If this marriage of coach and assistant is in anyway manufactured there is recipe for more trouble and instability ahead. If it is to work both Kearney and McFadden must genuinely want to work together - they'll say all the right things publicly but behind the scenes there is a need for both to want each other.

And what is the career ambition of McFadden now? Does he still want to be a head coach?
Do the Warriors see him as someone who could come back again next time around after he gains more experience as an assistant?

Rick Stone and Newcastle did the same thing on either side of Wayne Bennett's appointment. If McFadden harbours a desire to be head coach again and the Warriors can't see themselves going down that path again they should definitely go their separate ways now.

The payout cost of one year's worth of McFadden's salary will pale into comparison of having to split the coaching staff up mid-season and risk more drama at the club next season.

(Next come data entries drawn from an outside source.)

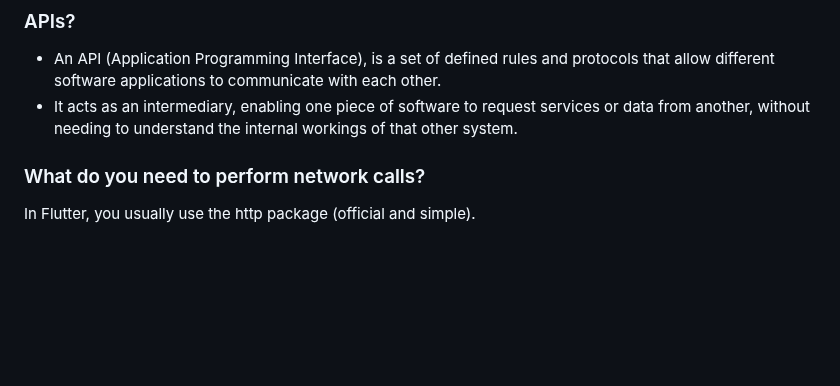
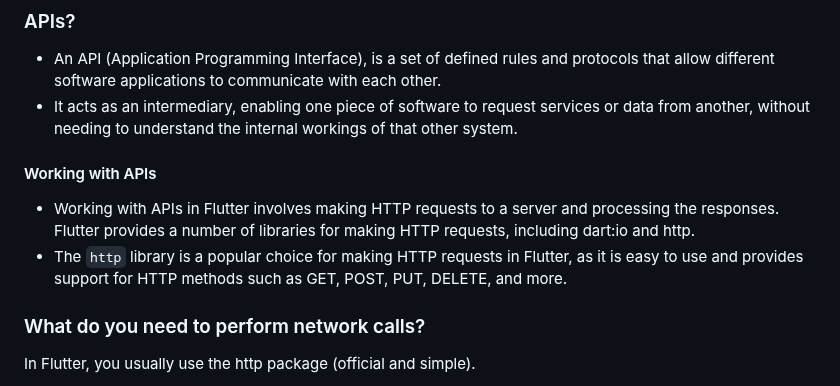
Before and after one commit to UmerFarooqJillani/Learn-Riverpod-Flutter, a Markdown page: c_api_database_and_advanced_concepts/README.md, the part around the change. Rendered like a GitHub page; blank space fills up the shorter version.

Commit message:
Working with APIs

```diff
--- a/c_api_database_and_advanced_concepts/README.md
+++ b/c_api_database_and_advanced_concepts/README.md
@@ -143,7 +143,9 @@
 ### APIs?
 - An API (Application Programming Interface), is a set of defined rules and protocols that allow different software applications to communicate with each other.
 - It acts as an intermediary, enabling one piece of software to request services or data from another, without needing to understand the internal workings of that other system.
-
+#### Working with APIs
+- Working with APIs in Flutter involves making HTTP requests to a server and processing the responses. Flutter provides a number of libraries for making HTTP requests, including dart:io and http.
+- The `http` library is a popular choice for making HTTP requests in Flutter, as it is easy to use and provides support for HTTP methods such as GET, POST, PUT, DELETE, and more.
 ### What do you need to perform network calls?<br>
 In Flutter, you usually use the http package (official and simple).
 - pubspec.yaml: `http: ^1.2.1`
```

Kearney's appointment will polarise fans - he had a failed stint at Parramatta but a long and successful tenure as Kiwis coach. His time at the Eels needs to be put into context. The Eels were a mess when he was appointed and while he did little to turn around a bad situation it is hard to imagine the masters such as Craig Bellamy or Bennett doing much better at the time.

Kearney has presided over New Zealand's greatest era - a World Cup win in 2008 and Four Nations triumphs in 2010 and 2014. In public he speaks in clichés and stumbles around questions awkwardly, which gives an impression that he is not the sharpest knife in the drawer. The reality is quite different however.

Kearney was renowned for his work ethic, attention to detail and a ruthless pursuit of success - three key ingredients that have been missing from the Warriors in recent years.

He has demonstrated strength in character - a stubbornness that wouldn't relent and select Benji Marshall or Jared Waerea-Hargreaves in the Kiwi set-up no matter how many players went down injured. Kearney certainly has a hard edge about him.

Fans should be cautiously optimistic about this announcement. There are risks with the new set-up and the roster is still not balanced. Even with the likely addition of Kieran Foran in the coming weeks the Warriors don't have the forward pack to match it with the best sides in the competition.

Getting Kearney however might be an incentive for potential forward targets however when players become fair game for 2018 recruitment on November 1.

Playing record

Position: Backrower
264 NRL games, 37 tries
Clubs: Western Suburbs, Sydney: 1992 to 1994, 46 appearances
Auckland Warriors: 1995-1998, 79 appearances
Melbourne Storm: 1999 to 2004, 1 premiership (1999), 139 appearances
Hull (England): 2005: 1 Challenge Cup win, 29 appearances

Kiwis: 1993 to 2004
Test caps: 44 (second in history), 9 tries

Kiwis record

Kiwis: 43 tests, 24 wins, 1 draw, 18 losses, 55.81% success rate
2008 World Cup beating Australia 34-20 in the final
2010 Kiwis defeat Australia in Four Nations final
2014 Kiwis win their second Four Nations title